Income Inequality in the UK – Some Infographics

Stratification is one of the core themes within A level Sociology and Sociology more generally. One of the major sources of stratification is found in differences between wealth and income within the UK. According to various sources of statistics (of course you should always question where these come from!) the UK is one of the most unequal countries in the developed world, and this is something I like to bang on about a lot. Below are a few handy infographics which illustrate the extent of wealth and income inequality in the UK.

  1. This first infographic from the excellent Equality Trust (authors of The Spirit Level) provides a nice general overview. The headline figure is quite easy to remember – the top o.1% earn about 100 times more than the bottom 90%, and the ratio is roughly the same for the earnings of a CEO of a FTSE 100 company compared to the average UK income.

income inequality UK

2. This infographic from Income Inequality Briefing reminds us that the wages of the richest have increased, while the relative wages of the poorest have decreased in real terms.

 

inequality UK

3. This third infographic, again from the Inequality Briefing, looks at things regionally – Basically I think it tells us that the wealthiest region (London) is twice as wealthy in terms of wages as the poorest (up north somewhere or Welsh valleys). It also reminds us that the UK is one of the most unequal countries in Europe. Basically the average income in London is double the average income in the West Midlands.

regional inequality UK

4. This final infographic from the Office for National Statistics at least reminds us that taxation and benefits do help to reduce income inequality to an extent. Before tax and benefits the richest 20% of households are 14 times richer than the poorest, but after tax and benefits, the ratio reduces 4. NB1 – If you were comparing the richest 10% with the poorest 10% the difference would be larger. NB2 remember that most people who receive benefit are actually in work, and benefits (e.g. housing benefit) tops up their low wages.

tax benefits income inequality

 

Advertisements
This entry was posted in Social class, wealth and income inequalities, Statistics and tagged , , . Bookmark the permalink.
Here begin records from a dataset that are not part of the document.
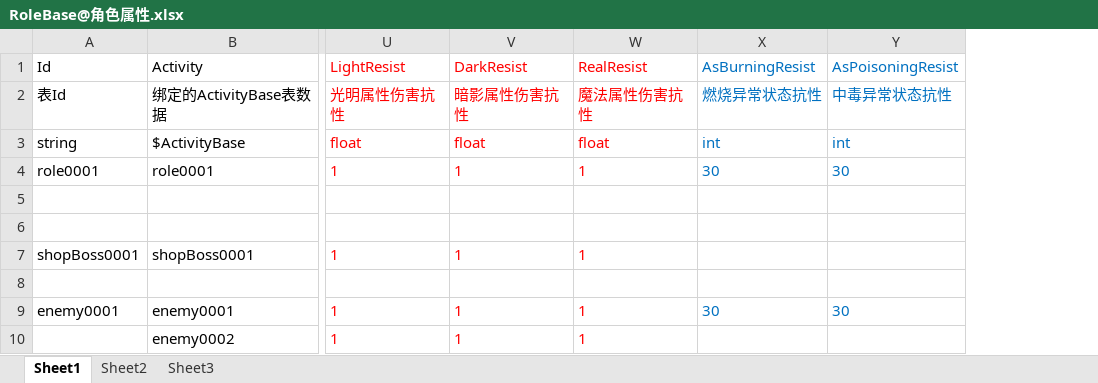
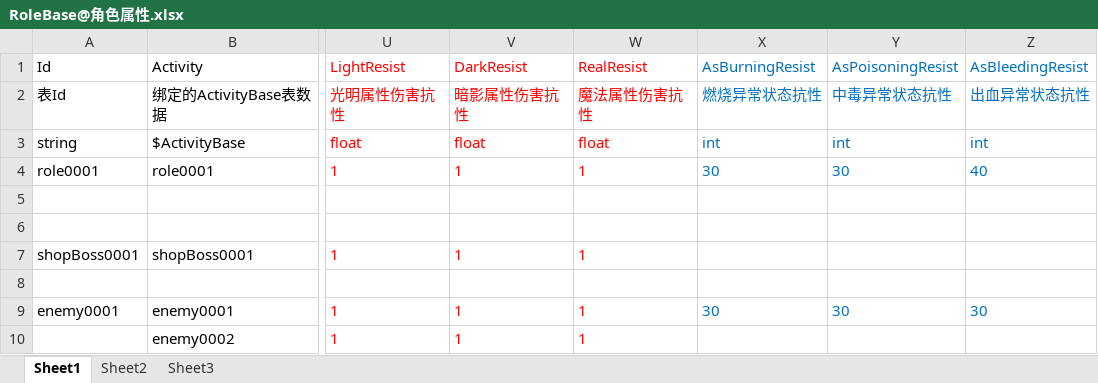
Before and after one commit to xlljc/GunfireDungeon, an Excel workbook: GunfireDungeon_Godot/excel/RoleBase@角色属性.xlsx, sheet Sheet1, drawn as a sheet; only a part is shown, gaps mark what is left out; values as stored, in another font and other column widths than the file's, no borders; the diff names each change by its address in the sheet, - before the commit and + after, or states it on an @@ line.

```diff
--- a/GunfireDungeon_Godot/excel/RoleBase@角色属性.xlsx (sheet Sheet1)
+++ b/GunfireDungeon_Godot/excel/RoleBase@角色属性.xlsx (sheet Sheet1)
+column Z, rows 1-9: AsBleedingResist | 出血异常状态抗性 | int | 40 |  |  |  |  | 30
```
Also changed, not shown: GunfireDungeon_Godot/excel/AbnormalStateConfig@异常状态.xlsx, GunfireDungeon_Godot/excel/BulletBase@子弹属性.xlsx, 20 other files.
Leave a Reply

Fill in your details below or click an icon to log in:

WordPress.com Logo

You are commenting using your WordPress.com account. Log Out / Change )
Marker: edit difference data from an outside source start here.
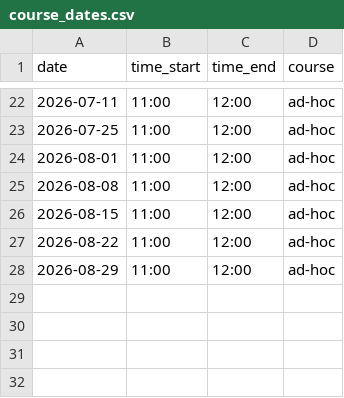
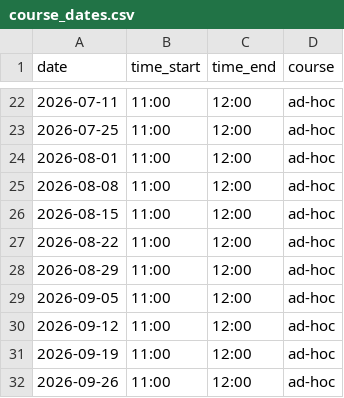
Before and after one commit to markgreene74/maidenhead-library-python-course, a CSV file: data/course_dates.csv, drawn as a sheet; only a part is shown, gaps mark what is left out; the diff names each change by its address in the sheet, - before the commit and + after, or states it on an @@ line.

Commit message:
Add new course dates for September 2026

```diff
--- a/data/course_dates.csv
+++ b/data/course_dates.csv
+row 29: 2026-09-05 | 11:00 | 12:00 | ad-hoc
+row 30: 2026-09-12 | 11:00 | 12:00 | ad-hoc
+row 31: 2026-09-19 | 11:00 | 12:00 | ad-hoc
+row 32: 2026-09-26 | 11:00 | 12:00 | ad-hoc
```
Twitter picture

You are commenting using your Twitter account. Log Out / Change )

Facebook photo

You are commenting using your Facebook account. Log Out / Change )
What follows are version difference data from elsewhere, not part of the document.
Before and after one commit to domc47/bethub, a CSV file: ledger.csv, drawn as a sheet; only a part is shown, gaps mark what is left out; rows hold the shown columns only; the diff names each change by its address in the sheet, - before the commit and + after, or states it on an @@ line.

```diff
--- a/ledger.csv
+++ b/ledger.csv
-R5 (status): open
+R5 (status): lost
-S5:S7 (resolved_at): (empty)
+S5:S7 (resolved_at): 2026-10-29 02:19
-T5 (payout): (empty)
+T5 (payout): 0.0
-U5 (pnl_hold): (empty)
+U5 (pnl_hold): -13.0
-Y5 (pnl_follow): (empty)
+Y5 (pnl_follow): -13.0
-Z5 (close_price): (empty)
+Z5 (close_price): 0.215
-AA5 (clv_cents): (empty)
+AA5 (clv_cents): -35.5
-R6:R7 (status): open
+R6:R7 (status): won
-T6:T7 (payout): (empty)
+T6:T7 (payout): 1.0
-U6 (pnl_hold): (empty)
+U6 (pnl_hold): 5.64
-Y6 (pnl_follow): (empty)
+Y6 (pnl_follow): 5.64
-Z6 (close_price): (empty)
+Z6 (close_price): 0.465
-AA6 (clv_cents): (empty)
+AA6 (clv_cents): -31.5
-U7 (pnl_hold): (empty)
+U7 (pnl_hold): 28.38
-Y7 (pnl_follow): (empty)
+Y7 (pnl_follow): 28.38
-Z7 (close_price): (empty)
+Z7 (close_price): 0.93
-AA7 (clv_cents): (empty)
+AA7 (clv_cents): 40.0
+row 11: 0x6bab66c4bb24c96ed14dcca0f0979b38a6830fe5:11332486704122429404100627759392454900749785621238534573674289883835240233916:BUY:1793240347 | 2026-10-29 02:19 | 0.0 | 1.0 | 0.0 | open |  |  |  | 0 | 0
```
Google+ photo

You are commenting using your Google+ account. Log Out / Change )

Connecting to %s